"Fred to me was always an enchanting mixture of troubadour and secret agent," said Yale University professor Jonathan Spence. "His finest books were large in every sense: in length and in spirit, jammed with incident, relayed with emotion. He was a total story-teller, and tracking his tales through their webs of detail and their unexpected juxtapositions was always a fascinating task. "He chose, like the novelist he really wanted to be, stories that split into different currents, and swept the reader along, into and out of long, action-packed footnotes, into which he tucked whole subplots as glosses on his main text. To me, Fred was quite simply the best modern Chinese historian of the last 30 years."
Upon his retirement from UC Berkeley in June 2006, Wakeman was honored with the campus's highest award, the Berkeley Citation. Wakeman taught at UC Berkeley for his entire career, beginning in 1965. Wakeman received many honors for his scholarly contributions. He was elected a fellow of the American Philosophical Society and of the American Academy of Arts and Sciences. He served in 1992-1993 as president of the American Historical Association, and from 1986 to 1989 as president of the Social Science Research Council.

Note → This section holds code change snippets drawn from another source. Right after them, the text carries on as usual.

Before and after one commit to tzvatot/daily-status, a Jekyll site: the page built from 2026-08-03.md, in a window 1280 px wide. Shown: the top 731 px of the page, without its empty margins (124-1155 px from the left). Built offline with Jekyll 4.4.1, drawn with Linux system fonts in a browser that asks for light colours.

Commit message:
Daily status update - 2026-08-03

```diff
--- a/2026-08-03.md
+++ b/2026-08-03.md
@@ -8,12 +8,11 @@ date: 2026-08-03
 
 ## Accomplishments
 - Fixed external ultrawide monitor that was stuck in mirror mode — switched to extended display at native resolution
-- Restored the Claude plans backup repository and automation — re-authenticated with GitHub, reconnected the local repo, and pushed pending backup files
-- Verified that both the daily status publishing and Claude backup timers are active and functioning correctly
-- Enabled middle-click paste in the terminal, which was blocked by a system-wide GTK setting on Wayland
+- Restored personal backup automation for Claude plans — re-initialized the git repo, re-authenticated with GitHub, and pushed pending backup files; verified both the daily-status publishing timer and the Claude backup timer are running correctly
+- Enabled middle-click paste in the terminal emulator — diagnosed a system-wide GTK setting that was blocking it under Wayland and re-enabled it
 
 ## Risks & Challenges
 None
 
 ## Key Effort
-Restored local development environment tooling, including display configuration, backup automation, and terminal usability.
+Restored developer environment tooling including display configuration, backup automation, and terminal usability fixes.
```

Born in Kansas City on Dec. 12, 1937, Wakeman left the American heartland when but a few months old, and his youthful schooling was distinctly international. His father, Frederic Evans Wakeman Sr., was a successful novelist who led his family on a peripatetic life so that the young Frederic attended school in New York City, Cuernavaca, Bermuda, Santa Barbara, Havana, France and Ft. Lauderdale. Adjusting easily to instruction in Spanish and French, Wakeman picked up smatterings of Italian and Portuguese during summer vacations and learned some Latin at his British grammar school in Bermuda. In 1955, Wakeman entered Harvard College, where he majored in European history and literature, adding German and Russian to his repertoire, and graduating Phi Beta Kappa. He turned to Chinese studies while studying at the Institut d'etudes politiques in Paris, then earned his Ph.D. in Far Eastern history at UC Berkeley in 1965, mastering Chinese and Japanese in the process. Along the way, in 1962 he published a novel, "Seventeen Royal Palms Drive," under the name of Evans Wakeman.
Wakeman is survived by his wife, He Lea Wakeman, of Lake Oswego, Ore.; three children, Frederic Wakeman III of London, England, Matthew Wakeman of Kensington, Calif., and Sarah Wakeman of Providence, Rhode Island; two grandchildren; and his sister, Sue Farquhar of Blacksburg, Va. A memorial service will be held on the UC Berkeley campus in early November.